Work request: What you return must be every line from the beginning of the data through the line holding "Also changed, not shown: Excel/StartSceneConfig.xlsx, 55", unchanged.

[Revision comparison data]
--- START ---
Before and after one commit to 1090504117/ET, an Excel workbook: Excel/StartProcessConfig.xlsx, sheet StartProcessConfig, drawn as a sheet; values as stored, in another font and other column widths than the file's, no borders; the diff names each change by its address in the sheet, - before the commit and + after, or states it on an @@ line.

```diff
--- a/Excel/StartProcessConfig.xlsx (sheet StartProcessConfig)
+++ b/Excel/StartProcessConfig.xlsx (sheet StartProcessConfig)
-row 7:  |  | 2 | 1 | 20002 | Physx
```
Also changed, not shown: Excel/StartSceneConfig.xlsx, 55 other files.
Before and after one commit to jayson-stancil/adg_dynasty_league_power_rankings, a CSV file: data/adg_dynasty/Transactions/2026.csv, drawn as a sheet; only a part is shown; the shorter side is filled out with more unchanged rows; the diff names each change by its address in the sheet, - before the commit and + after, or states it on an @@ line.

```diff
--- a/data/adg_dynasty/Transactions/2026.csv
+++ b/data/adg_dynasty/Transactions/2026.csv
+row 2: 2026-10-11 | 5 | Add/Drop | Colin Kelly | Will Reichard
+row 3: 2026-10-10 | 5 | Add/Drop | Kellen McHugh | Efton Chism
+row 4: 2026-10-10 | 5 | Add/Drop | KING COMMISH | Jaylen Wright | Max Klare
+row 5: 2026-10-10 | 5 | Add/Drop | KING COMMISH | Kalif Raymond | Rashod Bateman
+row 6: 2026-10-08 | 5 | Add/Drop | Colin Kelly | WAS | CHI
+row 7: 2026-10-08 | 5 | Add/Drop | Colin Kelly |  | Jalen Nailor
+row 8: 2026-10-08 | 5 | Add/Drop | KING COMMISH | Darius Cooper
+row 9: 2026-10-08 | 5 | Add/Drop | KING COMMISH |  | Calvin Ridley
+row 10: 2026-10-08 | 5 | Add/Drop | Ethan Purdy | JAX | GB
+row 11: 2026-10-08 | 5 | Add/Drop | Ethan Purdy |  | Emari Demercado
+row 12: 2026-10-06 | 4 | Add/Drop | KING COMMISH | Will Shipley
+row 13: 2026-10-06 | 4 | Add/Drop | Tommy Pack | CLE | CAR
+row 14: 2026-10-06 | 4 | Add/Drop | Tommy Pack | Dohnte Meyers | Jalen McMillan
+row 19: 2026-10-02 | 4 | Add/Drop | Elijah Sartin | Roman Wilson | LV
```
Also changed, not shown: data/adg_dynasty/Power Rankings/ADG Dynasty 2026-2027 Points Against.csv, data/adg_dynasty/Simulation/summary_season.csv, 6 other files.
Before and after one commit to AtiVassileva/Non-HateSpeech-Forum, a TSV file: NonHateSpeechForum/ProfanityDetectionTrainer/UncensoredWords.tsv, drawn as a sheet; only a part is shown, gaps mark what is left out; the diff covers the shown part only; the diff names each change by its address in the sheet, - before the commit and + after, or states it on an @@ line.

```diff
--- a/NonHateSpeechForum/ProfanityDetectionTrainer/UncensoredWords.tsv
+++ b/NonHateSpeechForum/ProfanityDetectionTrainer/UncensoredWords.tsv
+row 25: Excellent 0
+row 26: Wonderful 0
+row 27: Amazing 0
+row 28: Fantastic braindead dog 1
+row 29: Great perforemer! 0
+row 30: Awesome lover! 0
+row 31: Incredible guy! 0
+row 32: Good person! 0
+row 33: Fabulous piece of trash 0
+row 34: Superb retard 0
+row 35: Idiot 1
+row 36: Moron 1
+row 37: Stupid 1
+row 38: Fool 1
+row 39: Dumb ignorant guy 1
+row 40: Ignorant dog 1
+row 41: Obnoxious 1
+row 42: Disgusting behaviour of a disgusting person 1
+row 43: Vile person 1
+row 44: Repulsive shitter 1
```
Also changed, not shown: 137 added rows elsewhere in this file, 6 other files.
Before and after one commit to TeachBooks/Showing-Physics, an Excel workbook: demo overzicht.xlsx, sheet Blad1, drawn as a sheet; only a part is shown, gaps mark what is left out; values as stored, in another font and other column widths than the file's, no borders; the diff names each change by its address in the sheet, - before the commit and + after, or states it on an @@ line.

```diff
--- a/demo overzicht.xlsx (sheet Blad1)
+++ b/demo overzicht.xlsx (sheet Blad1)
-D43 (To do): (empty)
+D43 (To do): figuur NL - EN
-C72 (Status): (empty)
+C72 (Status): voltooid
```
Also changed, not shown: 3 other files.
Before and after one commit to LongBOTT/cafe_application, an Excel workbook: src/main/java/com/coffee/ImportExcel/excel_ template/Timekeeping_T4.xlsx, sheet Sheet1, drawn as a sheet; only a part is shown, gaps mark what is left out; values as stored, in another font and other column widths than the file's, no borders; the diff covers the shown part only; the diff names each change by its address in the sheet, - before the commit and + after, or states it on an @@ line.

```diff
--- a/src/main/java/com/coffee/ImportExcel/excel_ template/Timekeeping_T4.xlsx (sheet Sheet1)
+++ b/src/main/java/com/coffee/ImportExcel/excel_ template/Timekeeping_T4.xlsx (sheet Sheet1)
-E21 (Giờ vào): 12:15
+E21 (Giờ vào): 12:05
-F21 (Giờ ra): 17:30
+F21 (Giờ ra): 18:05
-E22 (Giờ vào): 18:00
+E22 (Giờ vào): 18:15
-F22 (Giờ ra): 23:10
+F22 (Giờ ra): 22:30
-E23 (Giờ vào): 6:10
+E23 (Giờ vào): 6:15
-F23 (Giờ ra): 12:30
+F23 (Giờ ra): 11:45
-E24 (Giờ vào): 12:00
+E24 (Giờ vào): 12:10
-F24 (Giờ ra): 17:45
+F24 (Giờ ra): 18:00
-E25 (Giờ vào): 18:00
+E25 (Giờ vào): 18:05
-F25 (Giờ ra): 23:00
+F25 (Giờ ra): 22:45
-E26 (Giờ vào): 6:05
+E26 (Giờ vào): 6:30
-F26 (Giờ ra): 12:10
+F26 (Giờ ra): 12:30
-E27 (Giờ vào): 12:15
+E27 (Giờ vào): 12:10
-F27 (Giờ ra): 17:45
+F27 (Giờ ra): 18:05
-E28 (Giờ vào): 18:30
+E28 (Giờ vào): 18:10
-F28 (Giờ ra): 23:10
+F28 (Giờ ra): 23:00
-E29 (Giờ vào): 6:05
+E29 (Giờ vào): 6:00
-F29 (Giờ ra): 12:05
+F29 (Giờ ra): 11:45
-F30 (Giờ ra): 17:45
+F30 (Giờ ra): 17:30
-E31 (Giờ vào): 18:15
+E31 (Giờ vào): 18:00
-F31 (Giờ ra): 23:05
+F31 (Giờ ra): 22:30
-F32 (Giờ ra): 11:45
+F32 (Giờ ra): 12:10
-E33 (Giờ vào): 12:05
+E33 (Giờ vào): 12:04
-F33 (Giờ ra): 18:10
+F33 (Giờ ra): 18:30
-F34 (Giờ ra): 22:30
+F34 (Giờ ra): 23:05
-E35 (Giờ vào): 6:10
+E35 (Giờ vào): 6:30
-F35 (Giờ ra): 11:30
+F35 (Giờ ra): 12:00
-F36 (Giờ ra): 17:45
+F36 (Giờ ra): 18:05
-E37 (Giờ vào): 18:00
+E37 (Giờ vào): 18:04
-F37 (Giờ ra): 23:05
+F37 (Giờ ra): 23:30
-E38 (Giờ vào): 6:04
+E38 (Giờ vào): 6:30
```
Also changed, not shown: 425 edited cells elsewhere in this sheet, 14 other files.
--- END ---
Solution for this task:
Before and after one commit to 1090504117/ET, an Excel workbook: Excel/StartProcessConfig.xlsx, sheet StartProcessConfig, drawn as a sheet; values as stored, in another font and other column widths than the file's, no borders; the diff names each change by its address in the sheet, - before the commit and + after, or states it on an @@ line.

```diff
--- a/Excel/StartProcessConfig.xlsx (sheet StartProcessConfig)
+++ b/Excel/StartProcessConfig.xlsx (sheet StartProcessConfig)
-row 7:  |  | 2 | 1 | 20002 | Physx
```
Also changed, not shown: Excel/StartSceneConfig.xlsx, 55 other files.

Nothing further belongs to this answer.